_Problem description:_
Restate the data word for word. Leave the pictures out.

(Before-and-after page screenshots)
=== Section Start ===

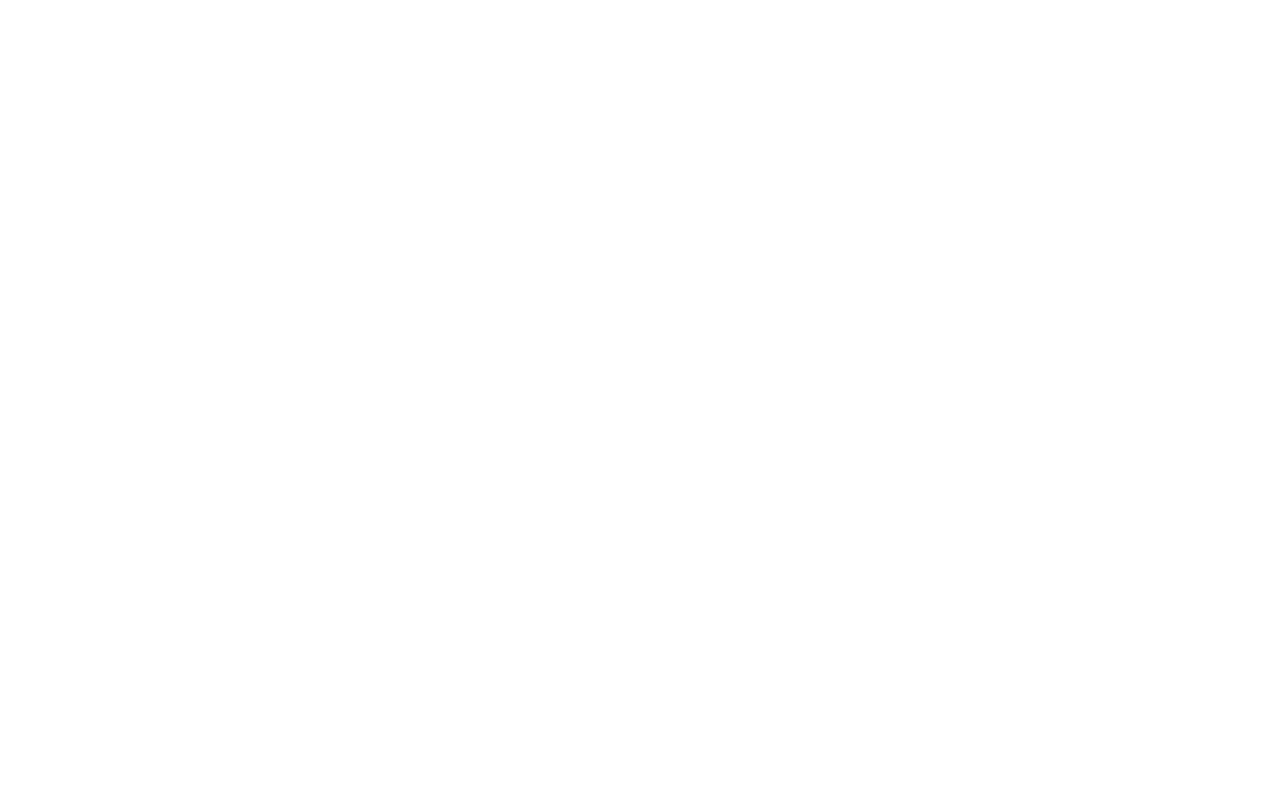
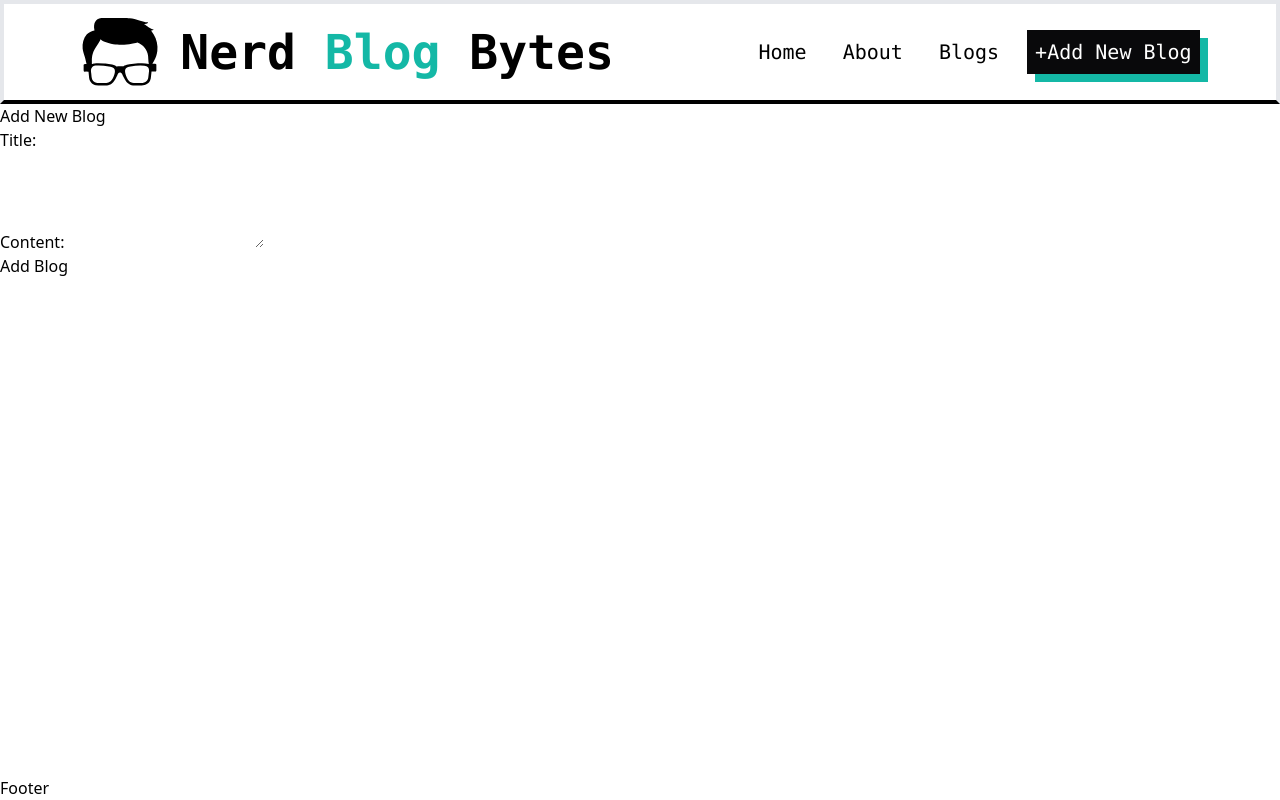
Before and after one commit to gbtan1991/nerd-blog-bytes, a React (Vite) app: page /Create in a window 1280 px wide. Built offline with nearby package versions, Linux system fonts and the light colour scheme.

Commit message:
Create an add new blog component

```diff
--- a/src/App.jsx
+++ b/src/App.jsx
@@ -3,6 +3,7 @@ import Header from "./Header.jsx";
 import { Routes, Route } from "react-router-dom";
 import Layout from "./Layout.jsx";
 import About from "./About.jsx";
+import Create from "./Create.jsx";
 
 export default function App() {
   return (
@@ -10,7 +11,7 @@ export default function App() {
       <Route path="/" element={<Layout />}>
         <Route path="/" element={<Home />} />
         <Route path="/About" element={<About />} />
-
+        <Route path="/Create" element={<Create />}/>
       </Route>
     </Routes>
   );
--- a/src/Create.jsx
+++ b/src/Create.jsx
@@ -1,11 +1,63 @@
-import React from 'react'
+import { useState } from "react";
 
 const Create = () => {
-  return (
-    <div>
-     <h2>Add a new Blog</h2>
-    </div>
-  )
-}
+    const [title, setTitle] = useState('');
+    const [content, setContent] = useState('');
+
+    const handleTitleChange = (e) => {
+      setTitle(e.target.value);
+    };
+
+    const handleContentChange = (e) => {
+      setContent(e.target.value);
+    };
+
+    const addBlog = () => {
+      // You can perform additional validation here
+
+      // Display the added blog information (you might want to send this data to a server in a real application)
+      alert(`Blog added!\n\nTitle: ${title}\nContent: ${content}`);
+
+      // Clear the form fields
+      setTitle('');
+      setContent('');
+    };
+
+    return (
+      <div className="blog-form">
+        <h2>Add New Blog</h2>
+        <form>
+          <div className="form-group">
+            <label htmlFor="title">Title:</label>
+            <input
+              type="text"
+              id="title"
+              name="title"
+              value={title}
+              onChange={handleTitleChange}
+              required
+            />
+          </div>
+
+          <div className="form-group">
+            <label htmlFor="content">Content:</label>
+            <textarea
+              id="content"
+              name="content"
+              value={content}
+              onChange={handleContentChange}
+              rows="4"
+              required
+            ></textarea>
+          </div>
+
+          <button type="button" onClick={addBlog}>
+            Add Blog
+          </button>
+        </form>
+      </div>
+    );
+  };
+
 
 export default Create
--- a/src/Header.jsx
+++ b/src/Header.jsx
@@ -14,7 +14,7 @@ const Header = () => {
         <Link to="/"><li className="p-2">Home</li></Link>
         <Link to="/About"><li className="p-2">About</li></Link>
         <li className="p-2">Blogs</li>
-        {/* <Link to="/Create"><li className="bg-zinc-950 text-white p-2 shadow-retro shadow-teal-500">+Add New Blog</li></Link> */}
+        <Link to="/Create"><li className="bg-zinc-950 text-white p-2 shadow-retro shadow-teal-500">+Add New Blog</li></Link>
         </ul>
       </div>
       </div>
```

=== Section End ===

_Response area:_
Before and after one commit to gbtan1991/nerd-blog-bytes, a React (Vite) app: page /Create in a window 1280 px wide. Built offline with nearby package versions, Linux system fonts and the light colour scheme.

Commit message:
Create an add new blog component

```diff
--- a/src/App.jsx
+++ b/src/App.jsx
@@ -3,6 +3,7 @@ import Header from "./Header.jsx";
 import { Routes, Route } from "react-router-dom";
 import Layout from "./Layout.jsx";
 import About from "./About.jsx";
+import Create from "./Create.jsx";
 
 export default function App() {
   return (
@@ -10,7 +11,7 @@ export default function App() {
       <Route path="/" element={<Layout />}>
         <Route path="/" element={<Home />} />
         <Route path="/About" element={<About />} />
-
+        <Route path="/Create" element={<Create />}/>
       </Route>
     </Routes>
   );
--- a/src/Create.jsx
+++ b/src/Create.jsx
@@ -1,11 +1,63 @@
-import React from 'react'
+import { useState } from "react";
 
 const Create = () => {
-  return (
-    <div>
-     <h2>Add a new Blog</h2>
-    </div>
-  )
-}
+    const [title, setTitle] = useState('');
+    const [content, setContent] = useState('');
+
+    const handleTitleChange = (e) => {
+      setTitle(e.target.value);
+    };
+
+    const handleContentChange = (e) => {
+      setContent(e.target.value);
+    };
+
+    const addBlog = () => {
+      // You can perform additional validation here
+
+      // Display the added blog information (you might want to send this data to a server in a real application)
+      alert(`Blog added!\n\nTitle: ${title}\nContent: ${content}`);
+
+      // Clear the form fields
+      setTitle('');
+      setContent('');
+    };
+
+    return (
+      <div className="blog-form">
+        <h2>Add New Blog</h2>
+        <form>
+          <div className="form-group">
+            <label htmlFor="title">Title:</label>
+            <input
+              type="text"
+              id="title"
+              name="title"
+              value={title}
+              onChange={handleTitleChange}
+              required
+            />
+          </div>
+
+          <div className="form-group">
+            <label htmlFor="content">Content:</label>
+            <textarea
+              id="content"
+              name="content"
+              value={content}
+              onChange={handleContentChange}
+              rows="4"
+              required
+            ></textarea>
+          </div>
+
+          <button type="button" onClick={addBlog}>
+            Add Blog
+          </button>
+        </form>
+      </div>
+    );
+  };
+
 
 export default Create
--- a/src/Header.jsx
+++ b/src/Header.jsx
@@ -14,7 +14,7 @@ const Header = () => {
         <Link to="/"><li className="p-2">Home</li></Link>
         <Link to="/About"><li className="p-2">About</li></Link>
         <li className="p-2">Blogs</li>
-        {/* <Link to="/Create"><li className="bg-zinc-950 text-white p-2 shadow-retro shadow-teal-500">+Add New Blog</li></Link> */}
+        <Link to="/Create"><li className="bg-zinc-950 text-white p-2 shadow-retro shadow-teal-500">+Add New Blog</li></Link>
         </ul>
       </div>
       </div>
```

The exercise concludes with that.